(Before-and-after change records)

※

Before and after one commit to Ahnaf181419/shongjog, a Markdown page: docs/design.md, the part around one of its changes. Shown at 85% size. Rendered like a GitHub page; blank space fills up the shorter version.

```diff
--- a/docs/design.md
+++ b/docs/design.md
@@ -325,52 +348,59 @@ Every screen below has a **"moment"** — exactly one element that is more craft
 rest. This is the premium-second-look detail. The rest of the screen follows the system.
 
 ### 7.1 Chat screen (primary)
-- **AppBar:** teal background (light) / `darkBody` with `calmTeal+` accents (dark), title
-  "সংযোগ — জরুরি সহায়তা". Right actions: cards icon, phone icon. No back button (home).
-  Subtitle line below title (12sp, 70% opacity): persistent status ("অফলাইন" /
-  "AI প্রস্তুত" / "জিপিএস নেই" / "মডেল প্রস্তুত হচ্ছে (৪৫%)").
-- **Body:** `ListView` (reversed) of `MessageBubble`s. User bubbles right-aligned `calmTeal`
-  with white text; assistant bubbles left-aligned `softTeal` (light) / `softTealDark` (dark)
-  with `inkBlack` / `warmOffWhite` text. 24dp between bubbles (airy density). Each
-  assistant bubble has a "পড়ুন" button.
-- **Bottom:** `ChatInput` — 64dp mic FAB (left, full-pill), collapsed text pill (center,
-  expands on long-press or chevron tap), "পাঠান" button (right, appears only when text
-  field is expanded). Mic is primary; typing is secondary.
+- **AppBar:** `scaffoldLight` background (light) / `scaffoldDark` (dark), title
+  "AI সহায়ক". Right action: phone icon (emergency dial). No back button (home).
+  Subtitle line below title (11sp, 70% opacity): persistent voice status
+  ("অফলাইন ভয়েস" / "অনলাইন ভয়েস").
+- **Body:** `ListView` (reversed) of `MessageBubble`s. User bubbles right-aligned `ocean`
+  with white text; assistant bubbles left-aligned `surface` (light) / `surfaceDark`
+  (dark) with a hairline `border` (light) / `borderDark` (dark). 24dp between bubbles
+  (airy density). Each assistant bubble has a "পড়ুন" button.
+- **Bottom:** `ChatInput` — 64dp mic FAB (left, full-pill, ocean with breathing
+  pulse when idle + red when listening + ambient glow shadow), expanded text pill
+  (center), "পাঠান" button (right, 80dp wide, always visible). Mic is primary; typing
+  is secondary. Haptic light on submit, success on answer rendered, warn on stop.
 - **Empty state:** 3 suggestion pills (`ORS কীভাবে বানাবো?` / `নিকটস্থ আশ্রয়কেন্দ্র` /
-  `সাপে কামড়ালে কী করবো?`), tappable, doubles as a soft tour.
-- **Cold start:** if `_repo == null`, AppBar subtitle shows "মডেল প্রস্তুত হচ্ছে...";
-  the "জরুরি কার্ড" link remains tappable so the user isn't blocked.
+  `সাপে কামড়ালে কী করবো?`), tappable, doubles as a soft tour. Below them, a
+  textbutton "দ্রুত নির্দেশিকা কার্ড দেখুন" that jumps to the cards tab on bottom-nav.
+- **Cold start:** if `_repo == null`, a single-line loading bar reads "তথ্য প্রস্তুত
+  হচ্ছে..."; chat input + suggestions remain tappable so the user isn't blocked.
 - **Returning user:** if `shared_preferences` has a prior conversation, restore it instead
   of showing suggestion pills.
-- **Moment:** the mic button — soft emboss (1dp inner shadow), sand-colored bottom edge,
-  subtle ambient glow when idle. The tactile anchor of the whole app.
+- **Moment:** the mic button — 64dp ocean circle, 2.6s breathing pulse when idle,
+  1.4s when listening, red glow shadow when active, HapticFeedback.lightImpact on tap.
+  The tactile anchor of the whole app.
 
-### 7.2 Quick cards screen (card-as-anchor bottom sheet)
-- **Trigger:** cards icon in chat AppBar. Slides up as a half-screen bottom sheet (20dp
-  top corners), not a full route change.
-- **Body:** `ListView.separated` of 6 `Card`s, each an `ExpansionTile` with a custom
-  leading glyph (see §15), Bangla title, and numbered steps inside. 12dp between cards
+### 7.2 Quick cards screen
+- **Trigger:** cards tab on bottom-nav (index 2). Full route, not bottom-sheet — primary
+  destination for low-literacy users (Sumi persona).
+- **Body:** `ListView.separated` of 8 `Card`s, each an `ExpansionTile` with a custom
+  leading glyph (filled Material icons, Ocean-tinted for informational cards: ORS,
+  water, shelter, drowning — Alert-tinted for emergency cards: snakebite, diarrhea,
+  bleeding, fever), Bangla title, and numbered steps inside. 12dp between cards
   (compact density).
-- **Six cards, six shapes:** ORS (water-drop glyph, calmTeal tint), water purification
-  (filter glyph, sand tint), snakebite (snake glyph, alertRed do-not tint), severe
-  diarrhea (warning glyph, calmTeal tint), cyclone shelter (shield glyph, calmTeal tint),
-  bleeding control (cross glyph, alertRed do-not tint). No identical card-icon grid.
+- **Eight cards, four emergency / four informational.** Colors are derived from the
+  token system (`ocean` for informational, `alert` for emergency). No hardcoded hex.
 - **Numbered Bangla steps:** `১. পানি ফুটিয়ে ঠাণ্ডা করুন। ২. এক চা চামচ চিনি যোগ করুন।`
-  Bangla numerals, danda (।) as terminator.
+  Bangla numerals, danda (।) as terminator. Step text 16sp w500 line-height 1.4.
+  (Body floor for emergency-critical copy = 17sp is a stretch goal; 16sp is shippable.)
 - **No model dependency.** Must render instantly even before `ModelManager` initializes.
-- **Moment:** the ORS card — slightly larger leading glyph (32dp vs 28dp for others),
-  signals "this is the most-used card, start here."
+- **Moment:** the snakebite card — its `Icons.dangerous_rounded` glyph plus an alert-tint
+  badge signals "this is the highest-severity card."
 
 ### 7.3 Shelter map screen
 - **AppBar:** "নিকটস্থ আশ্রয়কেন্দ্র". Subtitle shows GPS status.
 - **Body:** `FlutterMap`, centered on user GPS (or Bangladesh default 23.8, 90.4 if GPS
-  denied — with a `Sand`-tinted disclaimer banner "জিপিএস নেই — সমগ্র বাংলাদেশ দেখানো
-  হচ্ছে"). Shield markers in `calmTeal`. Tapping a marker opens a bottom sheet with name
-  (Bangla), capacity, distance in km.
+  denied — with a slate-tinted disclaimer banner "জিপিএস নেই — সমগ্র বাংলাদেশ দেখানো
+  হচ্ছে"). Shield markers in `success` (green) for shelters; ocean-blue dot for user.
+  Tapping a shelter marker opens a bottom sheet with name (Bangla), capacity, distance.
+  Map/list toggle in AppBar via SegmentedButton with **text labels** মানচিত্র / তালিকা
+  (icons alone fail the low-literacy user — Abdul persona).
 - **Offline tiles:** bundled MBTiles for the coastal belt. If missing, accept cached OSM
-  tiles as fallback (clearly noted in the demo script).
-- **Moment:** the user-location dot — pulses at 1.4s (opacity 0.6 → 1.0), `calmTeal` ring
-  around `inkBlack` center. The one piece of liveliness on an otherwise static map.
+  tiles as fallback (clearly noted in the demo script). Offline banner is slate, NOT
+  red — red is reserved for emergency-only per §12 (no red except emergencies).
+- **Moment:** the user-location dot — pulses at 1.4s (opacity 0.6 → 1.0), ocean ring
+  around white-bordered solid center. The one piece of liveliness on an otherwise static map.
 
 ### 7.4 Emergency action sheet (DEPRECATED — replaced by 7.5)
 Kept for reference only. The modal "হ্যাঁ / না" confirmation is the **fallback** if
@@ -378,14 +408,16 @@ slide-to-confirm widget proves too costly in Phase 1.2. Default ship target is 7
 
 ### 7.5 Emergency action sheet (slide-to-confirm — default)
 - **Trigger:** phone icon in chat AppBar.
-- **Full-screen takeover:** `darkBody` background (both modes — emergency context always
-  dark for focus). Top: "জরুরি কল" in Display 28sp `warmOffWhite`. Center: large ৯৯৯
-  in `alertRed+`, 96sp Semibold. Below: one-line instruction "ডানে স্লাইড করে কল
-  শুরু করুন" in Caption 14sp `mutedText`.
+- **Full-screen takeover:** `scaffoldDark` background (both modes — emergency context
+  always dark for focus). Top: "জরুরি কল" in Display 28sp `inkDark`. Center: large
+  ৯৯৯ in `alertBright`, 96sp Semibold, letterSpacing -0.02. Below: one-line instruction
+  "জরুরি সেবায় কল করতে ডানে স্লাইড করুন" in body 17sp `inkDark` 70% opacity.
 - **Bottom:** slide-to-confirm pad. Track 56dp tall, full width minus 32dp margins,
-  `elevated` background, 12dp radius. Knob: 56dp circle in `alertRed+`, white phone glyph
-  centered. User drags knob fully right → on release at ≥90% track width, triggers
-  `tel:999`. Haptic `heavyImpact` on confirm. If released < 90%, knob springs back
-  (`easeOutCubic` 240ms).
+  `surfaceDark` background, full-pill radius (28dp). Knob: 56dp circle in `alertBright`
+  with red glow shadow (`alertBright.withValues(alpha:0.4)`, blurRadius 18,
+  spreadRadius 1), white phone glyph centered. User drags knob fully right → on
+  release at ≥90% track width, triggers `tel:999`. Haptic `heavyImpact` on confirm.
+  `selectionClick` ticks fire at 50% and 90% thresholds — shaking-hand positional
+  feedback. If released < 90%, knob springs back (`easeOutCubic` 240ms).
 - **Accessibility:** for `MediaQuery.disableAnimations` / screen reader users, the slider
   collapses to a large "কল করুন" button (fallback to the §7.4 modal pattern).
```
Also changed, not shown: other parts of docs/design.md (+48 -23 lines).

※

Task description: A single number, please: the count of lines above that contain the string "calmTeal".

Final answer: 6